What you are asked to do -
Reproduce all the data, character for character.

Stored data
....

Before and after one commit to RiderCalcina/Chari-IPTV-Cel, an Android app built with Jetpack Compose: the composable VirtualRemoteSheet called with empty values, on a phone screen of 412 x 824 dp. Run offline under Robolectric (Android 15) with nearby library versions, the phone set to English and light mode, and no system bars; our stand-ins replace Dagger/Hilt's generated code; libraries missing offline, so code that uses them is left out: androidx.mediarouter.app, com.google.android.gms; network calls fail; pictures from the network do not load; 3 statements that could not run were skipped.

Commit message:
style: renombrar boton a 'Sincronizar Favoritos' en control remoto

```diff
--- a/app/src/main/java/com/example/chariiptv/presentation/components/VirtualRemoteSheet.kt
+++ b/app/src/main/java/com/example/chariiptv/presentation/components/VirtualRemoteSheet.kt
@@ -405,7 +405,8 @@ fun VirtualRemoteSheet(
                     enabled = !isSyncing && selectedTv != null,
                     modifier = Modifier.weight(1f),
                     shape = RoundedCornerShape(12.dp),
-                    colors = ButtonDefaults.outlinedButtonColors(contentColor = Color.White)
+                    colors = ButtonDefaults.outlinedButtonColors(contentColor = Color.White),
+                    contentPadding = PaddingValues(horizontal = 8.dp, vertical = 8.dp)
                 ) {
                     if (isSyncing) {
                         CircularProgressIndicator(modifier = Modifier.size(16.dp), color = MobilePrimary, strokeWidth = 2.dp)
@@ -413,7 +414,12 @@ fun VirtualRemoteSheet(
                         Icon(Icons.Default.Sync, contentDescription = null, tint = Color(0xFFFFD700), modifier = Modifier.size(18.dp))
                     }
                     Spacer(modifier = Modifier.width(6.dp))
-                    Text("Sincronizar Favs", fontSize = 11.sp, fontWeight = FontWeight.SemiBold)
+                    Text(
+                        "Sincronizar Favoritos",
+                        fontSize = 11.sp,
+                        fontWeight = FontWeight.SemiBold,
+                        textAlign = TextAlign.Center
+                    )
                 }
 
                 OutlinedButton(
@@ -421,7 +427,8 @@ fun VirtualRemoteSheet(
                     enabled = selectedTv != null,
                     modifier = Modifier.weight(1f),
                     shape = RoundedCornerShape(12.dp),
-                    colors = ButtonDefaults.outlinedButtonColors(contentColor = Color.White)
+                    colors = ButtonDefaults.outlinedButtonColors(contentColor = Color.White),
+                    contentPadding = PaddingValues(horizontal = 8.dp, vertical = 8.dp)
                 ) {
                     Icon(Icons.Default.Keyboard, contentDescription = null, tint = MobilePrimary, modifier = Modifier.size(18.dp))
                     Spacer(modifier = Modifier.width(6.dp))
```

....

Exercise result -
Before and after one commit to RiderCalcina/Chari-IPTV-Cel, an Android app built with Jetpack Compose: the composable VirtualRemoteSheet called with empty values, on a phone screen of 412 x 824 dp. Run offline under Robolectric (Android 15) with nearby library versions, the phone set to English and light mode, and no system bars; our stand-ins replace Dagger/Hilt's generated code; libraries missing offline, so code that uses them is left out: androidx.mediarouter.app, com.google.android.gms; network calls fail; pictures from the network do not load; 3 statements that could not run were skipped.

Commit message:
style: renombrar boton a 'Sincronizar Favoritos' en control remoto

```diff
--- a/app/src/main/java/com/example/chariiptv/presentation/components/VirtualRemoteSheet.kt
+++ b/app/src/main/java/com/example/chariiptv/presentation/components/VirtualRemoteSheet.kt
@@ -405,7 +405,8 @@ fun VirtualRemoteSheet(
                     enabled = !isSyncing && selectedTv != null,
                     modifier = Modifier.weight(1f),
                     shape = RoundedCornerShape(12.dp),
-                    colors = ButtonDefaults.outlinedButtonColors(contentColor = Color.White)
+                    colors = ButtonDefaults.outlinedButtonColors(contentColor = Color.White),
+                    contentPadding = PaddingValues(horizontal = 8.dp, vertical = 8.dp)
                 ) {
                     if (isSyncing) {
                         CircularProgressIndicator(modifier = Modifier.size(16.dp), color = MobilePrimary, strokeWidth = 2.dp)
@@ -413,7 +414,12 @@ fun VirtualRemoteSheet(
                         Icon(Icons.Default.Sync, contentDescription = null, tint = Color(0xFFFFD700), modifier = Modifier.size(18.dp))
                     }
                     Spacer(modifier = Modifier.width(6.dp))
-                    Text("Sincronizar Favs", fontSize = 11.sp, fontWeight = FontWeight.SemiBold)
+                    Text(
+                        "Sincronizar Favoritos",
+                        fontSize = 11.sp,
+                        fontWeight = FontWeight.SemiBold,
+                        textAlign = TextAlign.Center
+                    )
                 }
 
                 OutlinedButton(
@@ -421,7 +427,8 @@ fun VirtualRemoteSheet(
                     enabled = selectedTv != null,
                     modifier = Modifier.weight(1f),
                     shape = RoundedCornerShape(12.dp),
-                    colors = ButtonDefaults.outlinedButtonColors(contentColor = Color.White)
+                    colors = ButtonDefaults.outlinedButtonColors(contentColor = Color.White),
+                    contentPadding = PaddingValues(horizontal = 8.dp, vertical = 8.dp)
                 ) {
                     Icon(Icons.Default.Keyboard, contentDescription = null, tint = MobilePrimary, modifier = Modifier.size(18.dp))
                     Spacer(modifier = Modifier.width(6.dp))
```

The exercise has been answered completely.